== Segment start ==

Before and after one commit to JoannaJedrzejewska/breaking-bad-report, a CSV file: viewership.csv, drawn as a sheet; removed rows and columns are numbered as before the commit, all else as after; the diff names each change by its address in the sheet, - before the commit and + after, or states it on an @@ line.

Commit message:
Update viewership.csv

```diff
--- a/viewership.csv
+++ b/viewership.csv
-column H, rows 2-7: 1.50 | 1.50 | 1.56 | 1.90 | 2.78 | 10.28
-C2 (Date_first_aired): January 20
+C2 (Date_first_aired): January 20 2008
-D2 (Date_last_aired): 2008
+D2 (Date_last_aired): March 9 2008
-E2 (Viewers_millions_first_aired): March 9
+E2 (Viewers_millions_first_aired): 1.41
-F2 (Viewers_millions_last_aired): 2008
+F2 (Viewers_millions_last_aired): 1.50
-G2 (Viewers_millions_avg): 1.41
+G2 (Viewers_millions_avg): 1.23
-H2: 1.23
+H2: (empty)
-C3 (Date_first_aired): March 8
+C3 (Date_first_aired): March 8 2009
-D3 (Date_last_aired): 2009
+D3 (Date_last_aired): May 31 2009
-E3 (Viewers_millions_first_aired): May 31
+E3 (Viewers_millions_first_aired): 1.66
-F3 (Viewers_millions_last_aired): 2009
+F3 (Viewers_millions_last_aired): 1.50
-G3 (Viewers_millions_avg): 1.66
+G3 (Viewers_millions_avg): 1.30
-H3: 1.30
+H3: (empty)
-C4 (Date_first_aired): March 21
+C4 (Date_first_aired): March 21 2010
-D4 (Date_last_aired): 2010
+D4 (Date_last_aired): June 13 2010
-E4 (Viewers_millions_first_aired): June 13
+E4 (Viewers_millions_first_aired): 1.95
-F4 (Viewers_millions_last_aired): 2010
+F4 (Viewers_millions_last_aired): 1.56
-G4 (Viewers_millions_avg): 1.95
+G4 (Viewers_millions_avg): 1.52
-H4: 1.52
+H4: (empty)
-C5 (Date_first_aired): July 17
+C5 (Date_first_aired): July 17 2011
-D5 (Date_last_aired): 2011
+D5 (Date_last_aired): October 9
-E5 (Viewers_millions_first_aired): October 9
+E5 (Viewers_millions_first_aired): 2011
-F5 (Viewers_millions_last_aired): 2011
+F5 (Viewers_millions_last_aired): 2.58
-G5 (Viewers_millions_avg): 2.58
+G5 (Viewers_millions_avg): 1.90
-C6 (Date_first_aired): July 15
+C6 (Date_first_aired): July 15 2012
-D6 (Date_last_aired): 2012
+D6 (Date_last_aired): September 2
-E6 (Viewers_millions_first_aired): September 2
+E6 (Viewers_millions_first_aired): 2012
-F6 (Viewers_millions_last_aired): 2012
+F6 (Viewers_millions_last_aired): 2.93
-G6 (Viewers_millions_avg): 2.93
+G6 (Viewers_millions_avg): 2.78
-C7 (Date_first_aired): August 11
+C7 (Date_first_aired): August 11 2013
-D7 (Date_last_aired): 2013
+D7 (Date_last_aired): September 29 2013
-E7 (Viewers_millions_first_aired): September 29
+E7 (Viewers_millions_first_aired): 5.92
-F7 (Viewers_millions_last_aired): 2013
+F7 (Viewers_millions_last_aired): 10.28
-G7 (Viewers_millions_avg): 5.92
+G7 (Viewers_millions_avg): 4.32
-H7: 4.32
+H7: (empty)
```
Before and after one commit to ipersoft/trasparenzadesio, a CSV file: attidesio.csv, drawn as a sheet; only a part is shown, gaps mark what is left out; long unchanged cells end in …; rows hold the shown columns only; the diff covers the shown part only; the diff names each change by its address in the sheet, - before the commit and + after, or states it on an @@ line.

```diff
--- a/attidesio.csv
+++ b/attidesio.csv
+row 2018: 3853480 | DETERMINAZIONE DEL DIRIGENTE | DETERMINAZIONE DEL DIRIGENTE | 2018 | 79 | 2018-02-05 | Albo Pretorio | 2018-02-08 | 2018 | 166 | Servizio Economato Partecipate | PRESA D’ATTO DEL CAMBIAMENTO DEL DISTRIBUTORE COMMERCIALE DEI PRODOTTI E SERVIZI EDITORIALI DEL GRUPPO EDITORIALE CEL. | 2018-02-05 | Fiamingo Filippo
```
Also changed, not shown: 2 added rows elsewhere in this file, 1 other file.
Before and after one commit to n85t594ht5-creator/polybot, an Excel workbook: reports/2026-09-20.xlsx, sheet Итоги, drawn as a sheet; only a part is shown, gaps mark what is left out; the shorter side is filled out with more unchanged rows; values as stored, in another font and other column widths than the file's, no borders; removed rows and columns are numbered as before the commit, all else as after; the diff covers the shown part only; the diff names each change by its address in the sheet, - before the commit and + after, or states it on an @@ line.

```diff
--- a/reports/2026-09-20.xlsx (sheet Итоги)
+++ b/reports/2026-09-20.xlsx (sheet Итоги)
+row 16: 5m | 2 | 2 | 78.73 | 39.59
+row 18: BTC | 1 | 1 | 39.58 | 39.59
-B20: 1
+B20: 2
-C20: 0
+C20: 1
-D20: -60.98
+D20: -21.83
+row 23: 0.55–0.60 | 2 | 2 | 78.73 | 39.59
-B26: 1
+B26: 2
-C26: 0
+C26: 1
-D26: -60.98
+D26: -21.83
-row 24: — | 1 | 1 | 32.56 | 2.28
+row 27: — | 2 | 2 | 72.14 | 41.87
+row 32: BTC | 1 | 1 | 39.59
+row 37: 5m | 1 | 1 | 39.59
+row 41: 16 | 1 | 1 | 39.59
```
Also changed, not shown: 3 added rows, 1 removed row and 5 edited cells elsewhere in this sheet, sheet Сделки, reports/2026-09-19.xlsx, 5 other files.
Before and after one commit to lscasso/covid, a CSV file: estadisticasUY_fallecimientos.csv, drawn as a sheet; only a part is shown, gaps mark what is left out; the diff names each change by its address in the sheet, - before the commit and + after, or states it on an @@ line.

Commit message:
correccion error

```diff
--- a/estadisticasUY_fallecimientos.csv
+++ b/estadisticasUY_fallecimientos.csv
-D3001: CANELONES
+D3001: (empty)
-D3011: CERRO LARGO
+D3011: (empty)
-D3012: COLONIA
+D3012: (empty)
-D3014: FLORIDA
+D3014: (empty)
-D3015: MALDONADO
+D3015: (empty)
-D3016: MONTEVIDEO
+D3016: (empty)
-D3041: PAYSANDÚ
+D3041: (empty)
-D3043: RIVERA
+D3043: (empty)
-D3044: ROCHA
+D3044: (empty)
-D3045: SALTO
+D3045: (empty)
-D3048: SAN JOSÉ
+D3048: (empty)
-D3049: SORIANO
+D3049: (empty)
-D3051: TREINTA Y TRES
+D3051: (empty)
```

== Segment end ==

> **EXERCISE DIRECTIONS**
Repeat the entries exactly, all of them.

> **EXPECTED ANSWER**
Before and after one commit to JoannaJedrzejewska/breaking-bad-report, a CSV file: viewership.csv, drawn as a sheet; removed rows and columns are numbered as before the commit, all else as after; the diff names each change by its address in the sheet, - before the commit and + after, or states it on an @@ line.

Commit message:
Update viewership.csv

```diff
--- a/viewership.csv
+++ b/viewership.csv
-column H, rows 2-7: 1.50 | 1.50 | 1.56 | 1.90 | 2.78 | 10.28
-C2 (Date_first_aired): January 20
+C2 (Date_first_aired): January 20 2008
-D2 (Date_last_aired): 2008
+D2 (Date_last_aired): March 9 2008
-E2 (Viewers_millions_first_aired): March 9
+E2 (Viewers_millions_first_aired): 1.41
-F2 (Viewers_millions_last_aired): 2008
+F2 (Viewers_millions_last_aired): 1.50
-G2 (Viewers_millions_avg): 1.41
+G2 (Viewers_millions_avg): 1.23
-H2: 1.23
+H2: (empty)
-C3 (Date_first_aired): March 8
+C3 (Date_first_aired): March 8 2009
-D3 (Date_last_aired): 2009
+D3 (Date_last_aired): May 31 2009
-E3 (Viewers_millions_first_aired): May 31
+E3 (Viewers_millions_first_aired): 1.66
-F3 (Viewers_millions_last_aired): 2009
+F3 (Viewers_millions_last_aired): 1.50
-G3 (Viewers_millions_avg): 1.66
+G3 (Viewers_millions_avg): 1.30
-H3: 1.30
+H3: (empty)
-C4 (Date_first_aired): March 21
+C4 (Date_first_aired): March 21 2010
-D4 (Date_last_aired): 2010
+D4 (Date_last_aired): June 13 2010
-E4 (Viewers_millions_first_aired): June 13
+E4 (Viewers_millions_first_aired): 1.95
-F4 (Viewers_millions_last_aired): 2010
+F4 (Viewers_millions_last_aired): 1.56
-G4 (Viewers_millions_avg): 1.95
+G4 (Viewers_millions_avg): 1.52
-H4: 1.52
+H4: (empty)
-C5 (Date_first_aired): July 17
+C5 (Date_first_aired): July 17 2011
-D5 (Date_last_aired): 2011
+D5 (Date_last_aired): October 9
-E5 (Viewers_millions_first_aired): October 9
+E5 (Viewers_millions_first_aired): 2011
-F5 (Viewers_millions_last_aired): 2011
+F5 (Viewers_millions_last_aired): 2.58
-G5 (Viewers_millions_avg): 2.58
+G5 (Viewers_millions_avg): 1.90
-C6 (Date_first_aired): July 15
+C6 (Date_first_aired): July 15 2012
-D6 (Date_last_aired): 2012
+D6 (Date_last_aired): September 2
-E6 (Viewers_millions_first_aired): September 2
+E6 (Viewers_millions_first_aired): 2012
-F6 (Viewers_millions_last_aired): 2012
+F6 (Viewers_millions_last_aired): 2.93
-G6 (Viewers_millions_avg): 2.93
+G6 (Viewers_millions_avg): 2.78
-C7 (Date_first_aired): August 11
+C7 (Date_first_aired): August 11 2013
-D7 (Date_last_aired): 2013
+D7 (Date_last_aired): September 29 2013
-E7 (Viewers_millions_first_aired): September 29
+E7 (Viewers_millions_first_aired): 5.92
-F7 (Viewers_millions_last_aired): 2013
+F7 (Viewers_millions_last_aired): 10.28
-G7 (Viewers_millions_avg): 5.92
+G7 (Viewers_millions_avg): 4.32
-H7: 4.32
+H7: (empty)
```
Before and after one commit to ipersoft/trasparenzadesio, a CSV file: attidesio.csv, drawn as a sheet; only a part is shown, gaps mark what is left out; long unchanged cells end in …; rows hold the shown columns only; the diff covers the shown part only; the diff names each change by its address in the sheet, - before the commit and + after, or states it on an @@ line.

```diff
--- a/attidesio.csv
+++ b/attidesio.csv
+row 2018: 3853480 | DETERMINAZIONE DEL DIRIGENTE | DETERMINAZIONE DEL DIRIGENTE | 2018 | 79 | 2018-02-05 | Albo Pretorio | 2018-02-08 | 2018 | 166 | Servizio Economato Partecipate | PRESA D’ATTO DEL CAMBIAMENTO DEL DISTRIBUTORE COMMERCIALE DEI PRODOTTI E SERVIZI EDITORIALI DEL GRUPPO EDITORIALE CEL. | 2018-02-05 | Fiamingo Filippo
```
Also changed, not shown: 2 added rows elsewhere in this file, 1 other file.
Before and after one commit to n85t594ht5-creator/polybot, an Excel workbook: reports/2026-09-20.xlsx, sheet Итоги, drawn as a sheet; only a part is shown, gaps mark what is left out; the shorter side is filled out with more unchanged rows; values as stored, in another font and other column widths than the file's, no borders; removed rows and columns are numbered as before the commit, all else as after; the diff covers the shown part only; the diff names each change by its address in the sheet, - before the commit and + after, or states it on an @@ line.

```diff
--- a/reports/2026-09-20.xlsx (sheet Итоги)
+++ b/reports/2026-09-20.xlsx (sheet Итоги)
+row 16: 5m | 2 | 2 | 78.73 | 39.59
+row 18: BTC | 1 | 1 | 39.58 | 39.59
-B20: 1
+B20: 2
-C20: 0
+C20: 1
-D20: -60.98
+D20: -21.83
+row 23: 0.55–0.60 | 2 | 2 | 78.73 | 39.59
-B26: 1
+B26: 2
-C26: 0
+C26: 1
-D26: -60.98
+D26: -21.83
-row 24: — | 1 | 1 | 32.56 | 2.28
+row 27: — | 2 | 2 | 72.14 | 41.87
+row 32: BTC | 1 | 1 | 39.59
+row 37: 5m | 1 | 1 | 39.59
+row 41: 16 | 1 | 1 | 39.59
```
Also changed, not shown: 3 added rows, 1 removed row and 5 edited cells elsewhere in this sheet, sheet Сделки, reports/2026-09-19.xlsx, 5 other files.
Before and after one commit to lscasso/covid, a CSV file: estadisticasUY_fallecimientos.csv, drawn as a sheet; only a part is shown, gaps mark what is left out; the diff names each change by its address in the sheet, - before the commit and + after, or states it on an @@ line.

Commit message:
correccion error

```diff
--- a/estadisticasUY_fallecimientos.csv
+++ b/estadisticasUY_fallecimientos.csv
-D3001: CANELONES
+D3001: (empty)
-D3011: CERRO LARGO
+D3011: (empty)
-D3012: COLONIA
+D3012: (empty)
-D3014: FLORIDA
+D3014: (empty)
-D3015: MALDONADO
+D3015: (empty)
-D3016: MONTEVIDEO
+D3016: (empty)
-D3041: PAYSANDÚ
+D3041: (empty)
-D3043: RIVERA
+D3043: (empty)
-D3044: ROCHA
+D3044: (empty)
-D3045: SALTO
+D3045: (empty)
-D3048: SAN JOSÉ
+D3048: (empty)
-D3049: SORIANO
+D3049: (empty)
-D3051: TREINTA Y TRES
+D3051: (empty)
```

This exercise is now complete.